Lighting is a lot of energy dumped in a small amount of time. The grounding wire used (most likely from the existing power network) is most likely not rated to handle that kind of surge.
Proper lighting rods and their grounding wires are very generous in their current carrying capacity to minimize the energy absorbed due to internal resistance and heavy enough to make sure there is enough thermal mass to stay cool enough to not melt the wire and/or set fire to your house.
The magnetic field of a lighting strike may trash any "loops" nearby, with hundreds of volts induced into that loop.
For example, assuming the strike has 50,000 amps with risetime of 1 microsecond. Run your grounded rod 1 meter away from the A/C control board, with no intervening magnetic shielding (no steel plates or cases). Let the A/C control board have 4" by 4" (0.1 meter) loops on the PCB foil. How much voltage gets induced into that loop, given a worst-case 3_D topology? Use the formula

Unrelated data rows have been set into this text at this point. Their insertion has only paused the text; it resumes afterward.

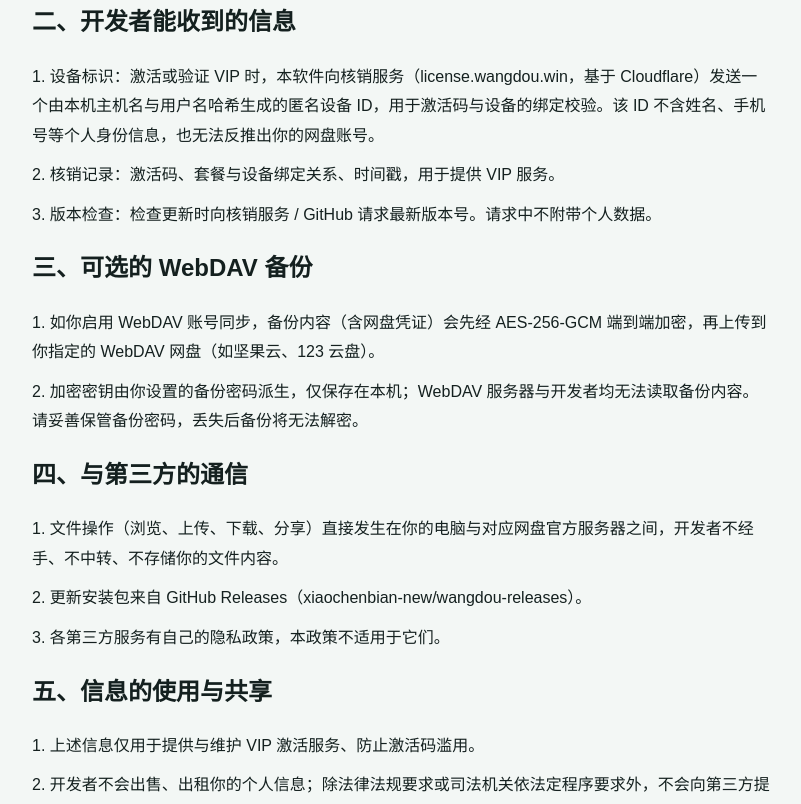
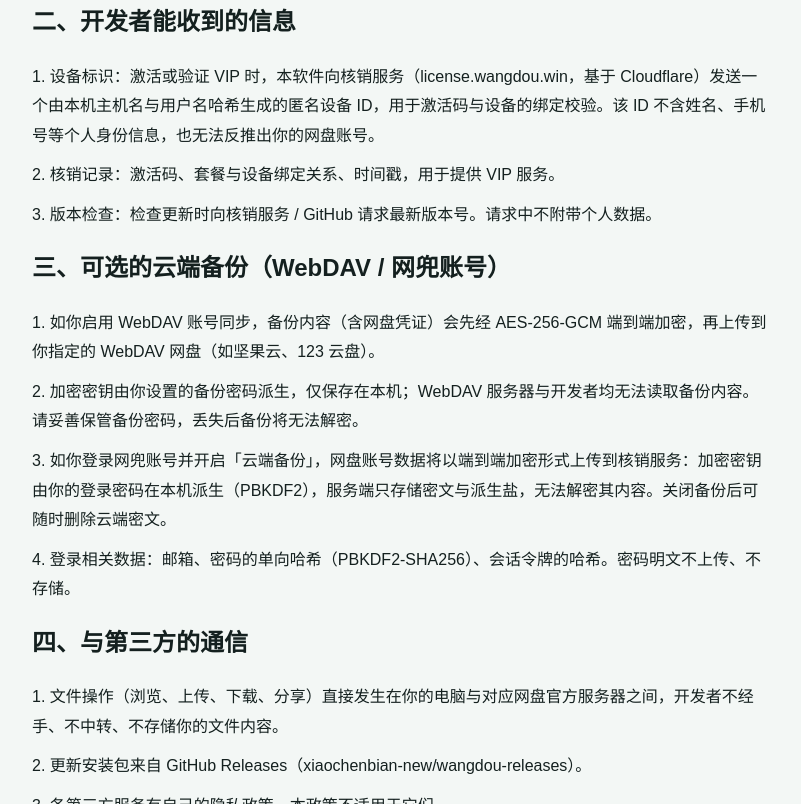
Before and after one commit to xiaochenbian-new/cl-network-disk-web, a website: page privacy.html in a window 1280 px wide. Shown: the part 569-1373 px from the top of the page, without its empty margins (238-1039 px from the left). Drawn offline with Linux system fonts and the light colour scheme.

Commit message:
协议页更新：网兜账号与 E2E 云端备份条款

```diff
--- a/privacy.html
+++ b/privacy.html
@@ -38,10 +38,12 @@
       <p>2. 核销记录：激活码、套餐与设备绑定关系、时间戳，用于提供 VIP 服务。</p>
       <p>3. 版本检查：检查更新时向核销服务 / GitHub 请求最新版本号。请求中不附带个人数据。</p>
       </div>
-      <h2>三、可选的 WebDAV 备份</h2>
+      <h2>三、可选的云端备份（WebDAV / 网兜账号）</h2>
       <div class="legal-body">
       <p>1. 如你启用 WebDAV 账号同步，备份内容（含网盘凭证）会先经 AES-256-GCM 端到端加密，再上传到你指定的 WebDAV 网盘（如坚果云、123 云盘）。</p>
       <p>2. 加密密钥由你设置的备份密码派生，仅保存在本机；WebDAV 服务器与开发者均无法读取备份内容。请妥善保管备份密码，丢失后备份将无法解密。</p>
+      <p>3. 如你登录网兜账号并开启「云端备份」，网盘账号数据将以端到端加密形式上传到核销服务：加密密钥由你的登录密码在本机派生（PBKDF2），服务端只存储密文与派生盐，无法解密其内容。关闭备份后可随时删除云端密文。</p>
+      <p>4. 登录相关数据：邮箱、密码的单向哈希（PBKDF2-SHA256）、会话令牌的哈希。密码明文不上传、不存储。</p>
       </div>
       <h2>四、与第三方的通信</h2>
       <div class="legal-body">
```
Also changed, not shown: agreement.html (+1 -0 lines).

Vinduce = [MU0 * MUr * Area / (2 * pi * Distance)] * dI/dT
which simplifies (with MU0 being 4 * pi * 10^-7 Henries/meter, MUr = 1) to
Vinduce = 2e-7 * Area/Distance * dI/dT

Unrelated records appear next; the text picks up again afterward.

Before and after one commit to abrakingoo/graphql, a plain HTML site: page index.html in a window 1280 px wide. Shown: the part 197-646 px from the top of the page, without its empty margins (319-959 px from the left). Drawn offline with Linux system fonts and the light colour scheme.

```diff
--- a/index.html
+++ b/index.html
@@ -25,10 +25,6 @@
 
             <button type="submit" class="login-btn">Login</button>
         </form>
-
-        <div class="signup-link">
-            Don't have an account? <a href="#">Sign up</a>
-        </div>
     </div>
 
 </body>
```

Substituting, we find
Vinduce = 2e-7H/m * 0.1meter*0.1meter/1meter * 50,000amp/uSecond
Vinduce = 2e-7 * 0.01 * 50 GegaVolt/second = 2e-9 * 50 e+9 = 100 volts induced into the ground-foil loop of your A/C control PCB.
Thus huge currents flow, and the PCB may get vaporized.
Summary: keep the GND rods away from electronics.